**Instructions to follow:** Reproduce each line from the records that holds "MakeBusy".

**Extracted records:**

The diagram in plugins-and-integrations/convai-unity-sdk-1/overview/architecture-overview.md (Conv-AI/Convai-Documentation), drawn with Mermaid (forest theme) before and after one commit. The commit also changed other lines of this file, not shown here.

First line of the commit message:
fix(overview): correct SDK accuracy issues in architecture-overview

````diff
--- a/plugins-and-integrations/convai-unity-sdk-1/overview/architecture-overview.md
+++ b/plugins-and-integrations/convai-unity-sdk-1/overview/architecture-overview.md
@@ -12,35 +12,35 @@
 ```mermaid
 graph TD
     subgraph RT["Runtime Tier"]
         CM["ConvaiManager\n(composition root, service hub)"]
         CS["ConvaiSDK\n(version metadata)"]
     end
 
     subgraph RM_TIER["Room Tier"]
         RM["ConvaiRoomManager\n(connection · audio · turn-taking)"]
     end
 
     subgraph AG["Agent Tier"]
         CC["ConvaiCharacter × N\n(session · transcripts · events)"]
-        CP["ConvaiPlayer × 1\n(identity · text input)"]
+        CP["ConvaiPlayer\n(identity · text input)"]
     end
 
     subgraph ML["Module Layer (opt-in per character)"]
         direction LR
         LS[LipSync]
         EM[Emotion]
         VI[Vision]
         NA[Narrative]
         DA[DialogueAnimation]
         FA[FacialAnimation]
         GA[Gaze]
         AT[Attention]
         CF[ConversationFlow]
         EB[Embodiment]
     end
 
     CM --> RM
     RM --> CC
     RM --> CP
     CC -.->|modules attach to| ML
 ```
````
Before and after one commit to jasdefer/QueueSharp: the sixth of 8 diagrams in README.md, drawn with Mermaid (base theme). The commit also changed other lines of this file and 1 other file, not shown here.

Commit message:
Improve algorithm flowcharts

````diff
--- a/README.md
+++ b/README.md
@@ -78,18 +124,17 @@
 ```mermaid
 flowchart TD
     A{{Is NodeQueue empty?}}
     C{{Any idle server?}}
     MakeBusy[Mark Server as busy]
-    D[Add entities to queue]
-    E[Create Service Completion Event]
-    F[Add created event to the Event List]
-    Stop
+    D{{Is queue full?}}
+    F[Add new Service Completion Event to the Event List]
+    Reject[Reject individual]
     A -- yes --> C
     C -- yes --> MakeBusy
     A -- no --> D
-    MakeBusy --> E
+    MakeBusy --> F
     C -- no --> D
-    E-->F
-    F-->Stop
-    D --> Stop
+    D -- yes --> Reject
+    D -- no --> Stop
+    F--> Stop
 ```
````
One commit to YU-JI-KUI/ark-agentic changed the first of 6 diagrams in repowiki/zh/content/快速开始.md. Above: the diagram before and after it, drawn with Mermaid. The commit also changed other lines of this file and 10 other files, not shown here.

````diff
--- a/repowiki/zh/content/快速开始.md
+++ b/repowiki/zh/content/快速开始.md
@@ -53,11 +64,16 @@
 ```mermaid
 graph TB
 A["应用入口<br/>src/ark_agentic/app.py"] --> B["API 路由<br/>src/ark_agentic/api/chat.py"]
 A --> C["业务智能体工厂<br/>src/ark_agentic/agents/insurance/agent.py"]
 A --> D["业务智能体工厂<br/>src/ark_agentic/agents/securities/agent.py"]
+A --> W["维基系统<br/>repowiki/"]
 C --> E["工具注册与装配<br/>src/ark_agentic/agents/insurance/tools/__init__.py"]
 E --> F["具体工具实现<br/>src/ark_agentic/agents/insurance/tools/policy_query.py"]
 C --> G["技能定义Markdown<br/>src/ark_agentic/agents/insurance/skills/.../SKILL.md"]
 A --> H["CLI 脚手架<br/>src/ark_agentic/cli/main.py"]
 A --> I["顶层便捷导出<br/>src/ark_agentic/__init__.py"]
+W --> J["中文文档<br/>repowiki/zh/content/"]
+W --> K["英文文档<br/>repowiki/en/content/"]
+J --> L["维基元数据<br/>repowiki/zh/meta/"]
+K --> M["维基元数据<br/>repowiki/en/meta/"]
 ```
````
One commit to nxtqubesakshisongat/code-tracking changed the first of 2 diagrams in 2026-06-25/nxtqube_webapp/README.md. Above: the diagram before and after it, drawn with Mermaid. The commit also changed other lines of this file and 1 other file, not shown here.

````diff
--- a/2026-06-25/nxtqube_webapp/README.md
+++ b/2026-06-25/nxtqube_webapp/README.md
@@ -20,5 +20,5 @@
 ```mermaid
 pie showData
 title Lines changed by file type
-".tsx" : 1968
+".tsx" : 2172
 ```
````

**Result for this exercise:**
     MakeBusy[Mark Server as busy]
     C -- yes --> MakeBusy
-    MakeBusy --> E
+    MakeBusy --> F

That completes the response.